Chapter 7 Probability of selecting a sample with a particular mean: the z-test

If you know both the standard deviation of the population (\(\sigma\)) and the mean of the population (\(\mu\)), you can calculate the probability of obtaining a sample with a particular mean. You did this previously.

To review, you used the population mean and the expected standard error (based on population standard deviation and sample size) to convert the raw mean to a z-score. Then, you used the z-table to compute the proportion of the area under the curve.

We are going to use the same technique to find the probability of selecting a sample of a given size and having its mean fall that far from the population mean. This probability is called p. p is the probability of finding a z-score that is more extreme than your score, assuming that the sample comes out of the population.
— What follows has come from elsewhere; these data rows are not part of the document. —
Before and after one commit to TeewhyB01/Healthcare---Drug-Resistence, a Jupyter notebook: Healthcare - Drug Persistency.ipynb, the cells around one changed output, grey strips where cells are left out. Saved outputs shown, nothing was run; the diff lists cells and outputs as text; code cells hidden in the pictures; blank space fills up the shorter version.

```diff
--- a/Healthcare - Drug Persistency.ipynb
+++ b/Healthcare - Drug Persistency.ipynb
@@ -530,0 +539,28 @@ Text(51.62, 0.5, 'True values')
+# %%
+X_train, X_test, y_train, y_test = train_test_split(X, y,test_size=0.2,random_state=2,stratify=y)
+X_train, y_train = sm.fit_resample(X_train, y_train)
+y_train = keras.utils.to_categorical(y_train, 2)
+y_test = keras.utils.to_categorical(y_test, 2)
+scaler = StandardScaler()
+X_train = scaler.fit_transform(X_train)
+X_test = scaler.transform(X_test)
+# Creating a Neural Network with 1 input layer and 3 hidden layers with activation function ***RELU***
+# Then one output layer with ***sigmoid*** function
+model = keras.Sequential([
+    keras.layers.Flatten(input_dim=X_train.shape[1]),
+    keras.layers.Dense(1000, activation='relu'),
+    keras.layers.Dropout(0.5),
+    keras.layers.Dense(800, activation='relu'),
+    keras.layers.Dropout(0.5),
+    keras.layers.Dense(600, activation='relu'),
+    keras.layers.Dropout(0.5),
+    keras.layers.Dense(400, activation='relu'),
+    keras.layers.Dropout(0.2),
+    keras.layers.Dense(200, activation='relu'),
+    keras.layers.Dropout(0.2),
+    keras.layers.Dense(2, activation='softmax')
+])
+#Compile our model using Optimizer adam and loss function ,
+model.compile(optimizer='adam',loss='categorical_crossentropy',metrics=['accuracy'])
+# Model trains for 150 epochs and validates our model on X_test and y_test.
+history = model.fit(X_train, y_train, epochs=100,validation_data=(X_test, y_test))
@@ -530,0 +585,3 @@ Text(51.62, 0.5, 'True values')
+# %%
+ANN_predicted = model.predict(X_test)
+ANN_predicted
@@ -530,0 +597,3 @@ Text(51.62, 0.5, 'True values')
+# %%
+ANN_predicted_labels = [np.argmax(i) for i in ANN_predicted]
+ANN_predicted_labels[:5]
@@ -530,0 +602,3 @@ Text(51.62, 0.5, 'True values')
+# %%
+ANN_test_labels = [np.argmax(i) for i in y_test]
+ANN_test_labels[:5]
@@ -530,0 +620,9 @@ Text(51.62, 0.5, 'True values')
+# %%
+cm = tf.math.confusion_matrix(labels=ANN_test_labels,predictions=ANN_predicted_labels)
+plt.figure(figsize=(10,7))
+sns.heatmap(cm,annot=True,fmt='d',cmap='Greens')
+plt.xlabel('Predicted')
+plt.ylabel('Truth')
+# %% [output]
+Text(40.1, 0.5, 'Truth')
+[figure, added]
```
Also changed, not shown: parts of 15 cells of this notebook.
We can use p to determine whether a sample is the same as its underlying population. If p is very low, then we are unlikely to have selected this sample by chance. That means that we can conclude our sample is different from the population.